You may bring one piece of paper to the exam, double sided, with anything written or typed on it that you want. We are limiting you in this way because (a) writing this one sheet of paper is an excellent way to study, and (b) we have found that, in the past, the more papers students bring to the exam, the worse they do. We want you to focus on the exam, not on shuffling through everything you’ve ever written.

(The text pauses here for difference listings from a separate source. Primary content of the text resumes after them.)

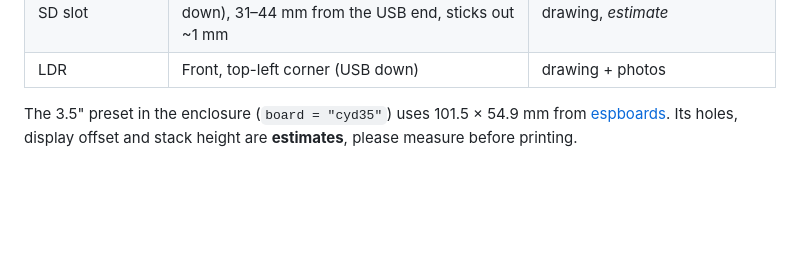
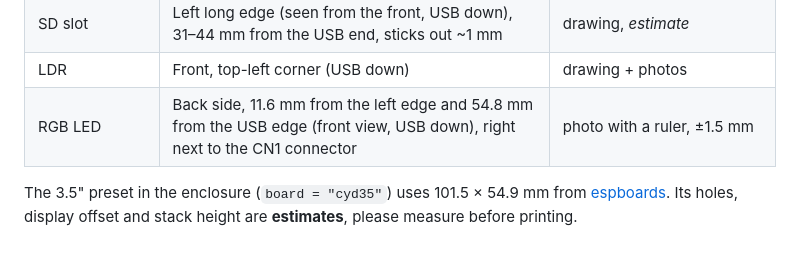
Before and after one commit to ibrahim-dogan/agent-tally, a Markdown page: docs/HARDWARE.md, the part around the change. Rendered like a GitHub page; blank space fills up the shorter version.

```diff
--- a/docs/HARDWARE.md
+++ b/docs/HARDWARE.md
@@ -54,5 +54,6 @@ Some USB-C-only boards use an ILI9341 with a custom init instead (RZ `esp32-2432
 | USB | Short edge, roughly centred; the wide (FPC) bezel side faces the USB end | drawing + photos |
 | SD slot | Left long edge (seen from the front, USB down), 31–44 mm from the USB end, sticks out ~1 mm | drawing, *estimate* |
 | LDR | Front, top-left corner (USB down) | drawing + photos |
+| RGB LED | Back side, 11.6 mm from the left edge and 54.8 mm from the USB edge (front view, USB down), right next to the CN1 connector | photo with a ruler, ±1.5 mm |
 
 The 3.5" preset in the enclosure (`board = "cyd35"`) uses 101.5 × 54.9 mm from [espboards](https://www.espboards.dev/esp32/cyd-esp32-3248s035/). Its holes, display offset and stack height are **estimates**, please measure before printing.
```
Also changed, not shown: README.md (+1 -1 lines), enclosure/README.md (+21 -5 lines), enclosure/img/assembly-back.png, enclosure/img/assembly.png, enclosure/img/light-section.png (added), enclosure/img/parts.png, enclosure/img/section.png, 8 other files.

Lengths of the exams: The material in Exam 1 is designed for a length of 1h; for Exam 2, for a length about about 1.5h. "But there is a discrepancy between these lengths and the actual exam times as scheduled above!?" A student who has worked through the readings and homework problems can solve the exam problems in 1h/1.5h, resp. To make sure that nobody feels rushed, however, we allocate twice that time for all students, in case anyone feels they need time during the exam to double-check their work.

Grades

Your homeworks and exams will be graded. The weights for these and other course components, as they contribute to your course grade, are as follows:

homeworks

   

30%

   

exam 1

   

25%

   

exam 2

   

35%

   

lab quizzes

   

5%

   

instructor’s discretion

   

5%

   

The "instructor’s discretion" grade component is used, among other things, to reward students for active participation in the course (not just attending every class), and—in exceptional situations—those who made a noteworthy commitment to the course work or the improvement of the course over the semester.